#### [Instructions for the task]
Everything in the data must be repeated exactly, apart from the pictures, which are left out.

+ + + + + + +

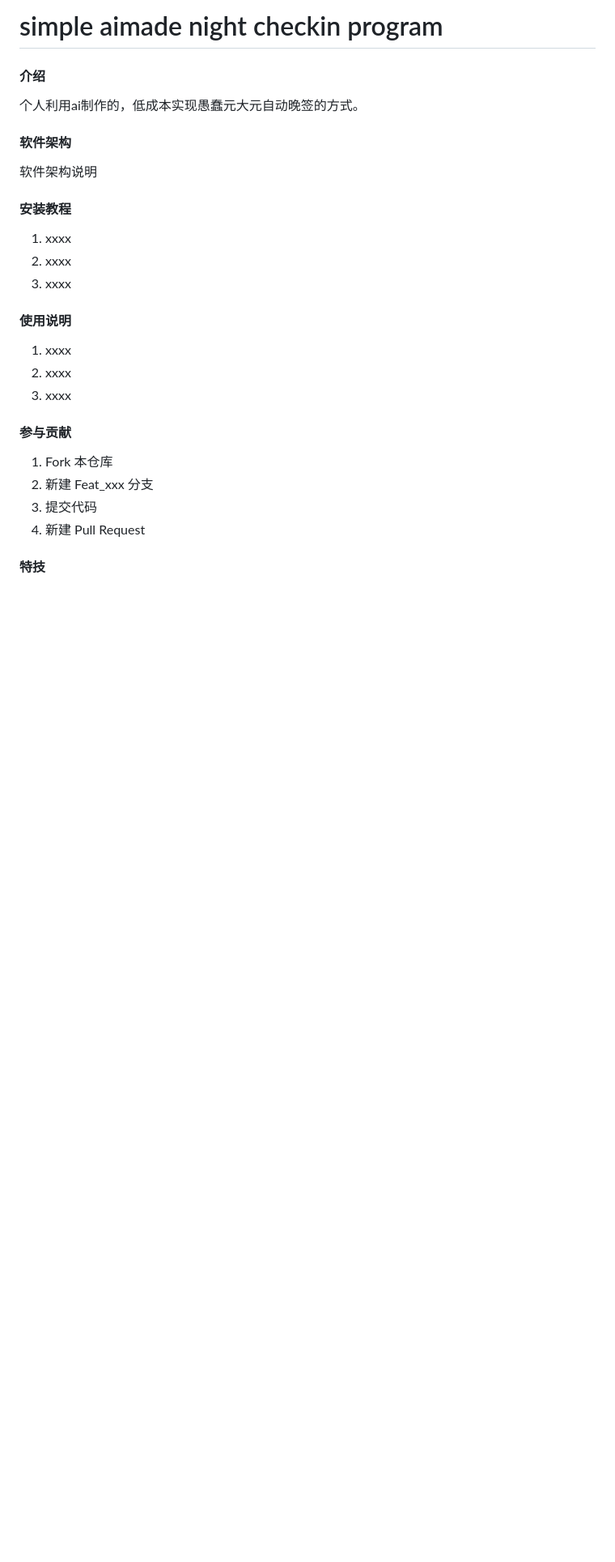
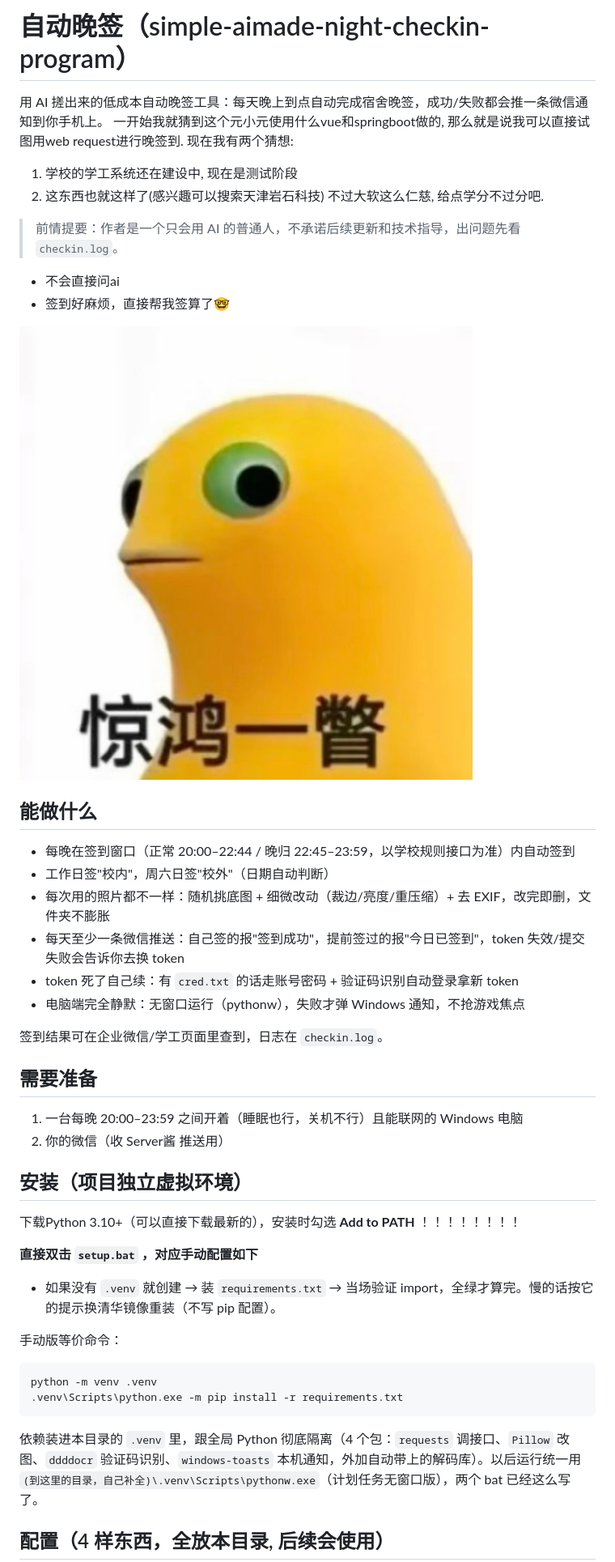
Before and after one commit to User2005-233/night-checkin, a Markdown page: README.md, the part around one of its changes. Shown at 81% size. Rendered like a GitHub page; pictures changed too: .assets/0073iSc7gy1iho7s345ipj30to0to76i.jpg (added); blank space fills up the shorter version.

````diff
--- a/README.md
+++ b/README.md
@@ -1,31 +1,51 @@
-# simple aimade night checkin program
+# 自动晚签（simple-aimade-night-checkin-program）
 
-#### 介绍
-个人利用ai制作的，低成本实现愚蠢元大元自动晚签的方式。
+用 AI 搓出来的低成本自动晚签工具：每天晚上到点自动完成宿舍晚签，成功/失败都会推一条微信通知到你手机上。
+一开始我就猜到这个元小元使用什么vue和springboot做的, 那么就是说我可以直接试图用web request进行晚签到.
+现在我有两个猜想:
+1. 学校的学工系统还在建设中, 现在是测试阶段
+2. 这东西也就这样了(感兴趣可以搜索天津岩石科技)
+不过大软这么仁慈, 给点学分不过分吧.
 
-#### 软件架构
-软件架构说明
+> 前情提要：作者是一个只会用 AI 的普通人，不承诺后续更新和技术指导，出问题先看 `checkin.log`。
+- 不会直接问ai
+- 签到好麻烦，直接帮我签算了🤓
+
+![都别说噢](./.assets/0073iSc7gy1iho7s345ipj30to0to76i.jpg "都别说噢")
+
+## 能做什么
+
+- 每晚在签到窗口（正常 20:00–22:44 / 晚归 22:45–23:59，以学校规则接口为准）内自动签到
+- 工作日签"校内"，周六日签"校外"（日期自动判断）
+- 每次用的照片都不一样：随机挑底图 + 细微改动（裁边/亮度/重压缩）+ 去 EXIF，改完即删，文件夹不膨胀
+- 每天至少一条微信推送：自己签的报"签到成功"，提前签过的报"今日已签到"，token 失效/提交失败会告诉你去换 token
+- token 死了自己续：有 `cred.txt` 的话走账号密码 + 验证码识别自动登录拿新 token
+- 电脑端完全静默：无窗口运行（pythonw），失败才弹 Windows 通知，不抢游戏焦点
+
+签到结果可在企业微信/学工页面里查到，日志在 `checkin.log`。
+
+## 需要准备
+
+1. 一台每晚 20:00–23:59 之间开着（睡眠也行，关机不行）且能联网的 Windows 电脑
+2. 你的微信（收 Server酱 推送用）
 
 
-#### 安装教程
+## 安装（项目独立虚拟环境）
 
-1.  xxxx
-2.  xxxx
-3.  xxxx
+下载Python 3.10+（可以直接下载最新的），安装时勾选 **Add to PATH** ！！！！！！！！
 
-#### 使用说明
+**直接双击 `setup.bat` ，对应手动配置如下**
 
-1.  xxxx
-2.  xxxx
-3.  xxxx
+- 如果没有 `.venv` 就创建 → 装 `requirements.txt` → 当场验证 import，全绿才算完。慢的话按它的提示换清华镜像重装（不写 pip 配置）。
 
-#### 参与贡献
+手动版等价命令：
 
-1.  Fork 本仓库
-2.  新建 Feat_xxx 分支
-3.  提交代码
-4.  新建 Pull Request
+```bash
+python -m venv .venv
+.venv\Scripts\python.exe -m pip install -r requirements.txt
+```
 
+依赖装进本目录的 `.venv` 里，跟全局 Python 彻底隔离（4 个包：`requests` 调接口、`Pillow` 改图、`ddddocr` 验证码识别、`windows-toasts` 本机通知，外加自动带上的解码库）。以后运行统一用 `(到这里的目录，自己补全)\.venv\Scripts\pythonw.exe`（计划任务无窗口版），两个 bat 已经这么写了。
 
-#### 特技
+## 配置（4 样东西，全放本目录, 后续会使用）
 
````
Also changed, not shown: other parts of README.md (+38 -6 lines), README.en.md (deleted, +0 -36 lines), 6 other files.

+ + + + + + +

#### [Task response]
Before and after one commit to User2005-233/night-checkin, a Markdown page: README.md, the part around one of its changes. Shown at 81% size. Rendered like a GitHub page; pictures changed too: .assets/0073iSc7gy1iho7s345ipj30to0to76i.jpg (added); blank space fills up the shorter version.

````diff
--- a/README.md
+++ b/README.md
@@ -1,31 +1,51 @@
-# simple aimade night checkin program
+# 自动晚签（simple-aimade-night-checkin-program）
 
-#### 介绍
-个人利用ai制作的，低成本实现愚蠢元大元自动晚签的方式。
+用 AI 搓出来的低成本自动晚签工具：每天晚上到点自动完成宿舍晚签，成功/失败都会推一条微信通知到你手机上。
+一开始我就猜到这个元小元使用什么vue和springboot做的, 那么就是说我可以直接试图用web request进行晚签到.
+现在我有两个猜想:
+1. 学校的学工系统还在建设中, 现在是测试阶段
+2. 这东西也就这样了(感兴趣可以搜索天津岩石科技)
+不过大软这么仁慈, 给点学分不过分吧.
 
-#### 软件架构
-软件架构说明
+> 前情提要：作者是一个只会用 AI 的普通人，不承诺后续更新和技术指导，出问题先看 `checkin.log`。
+- 不会直接问ai
+- 签到好麻烦，直接帮我签算了🤓
+
+![都别说噢](./.assets/0073iSc7gy1iho7s345ipj30to0to76i.jpg "都别说噢")
+
+## 能做什么
+
+- 每晚在签到窗口（正常 20:00–22:44 / 晚归 22:45–23:59，以学校规则接口为准）内自动签到
+- 工作日签"校内"，周六日签"校外"（日期自动判断）
+- 每次用的照片都不一样：随机挑底图 + 细微改动（裁边/亮度/重压缩）+ 去 EXIF，改完即删，文件夹不膨胀
+- 每天至少一条微信推送：自己签的报"签到成功"，提前签过的报"今日已签到"，token 失效/提交失败会告诉你去换 token
+- token 死了自己续：有 `cred.txt` 的话走账号密码 + 验证码识别自动登录拿新 token
+- 电脑端完全静默：无窗口运行（pythonw），失败才弹 Windows 通知，不抢游戏焦点
+
+签到结果可在企业微信/学工页面里查到，日志在 `checkin.log`。
+
+## 需要准备
+
+1. 一台每晚 20:00–23:59 之间开着（睡眠也行，关机不行）且能联网的 Windows 电脑
+2. 你的微信（收 Server酱 推送用）
 
 
-#### 安装教程
+## 安装（项目独立虚拟环境）
 
-1.  xxxx
-2.  xxxx
-3.  xxxx
+下载Python 3.10+（可以直接下载最新的），安装时勾选 **Add to PATH** ！！！！！！！！
 
-#### 使用说明
+**直接双击 `setup.bat` ，对应手动配置如下**
 
-1.  xxxx
-2.  xxxx
-3.  xxxx
+- 如果没有 `.venv` 就创建 → 装 `requirements.txt` → 当场验证 import，全绿才算完。慢的话按它的提示换清华镜像重装（不写 pip 配置）。
 
-#### 参与贡献
+手动版等价命令：
 
-1.  Fork 本仓库
-2.  新建 Feat_xxx 分支
-3.  提交代码
-4.  新建 Pull Request
+```bash
+python -m venv .venv
+.venv\Scripts\python.exe -m pip install -r requirements.txt
+```
 
+依赖装进本目录的 `.venv` 里，跟全局 Python 彻底隔离（4 个包：`requests` 调接口、`Pillow` 改图、`ddddocr` 验证码识别、`windows-toasts` 本机通知，外加自动带上的解码库）。以后运行统一用 `(到这里的目录，自己补全)\.venv\Scripts\pythonw.exe`（计划任务无窗口版），两个 bat 已经这么写了。
 
-#### 特技
+## 配置（4 样东西，全放本目录, 后续会使用）
 
````
Also changed, not shown: other parts of README.md (+38 -6 lines), README.en.md (deleted, +0 -36 lines), 6 other files.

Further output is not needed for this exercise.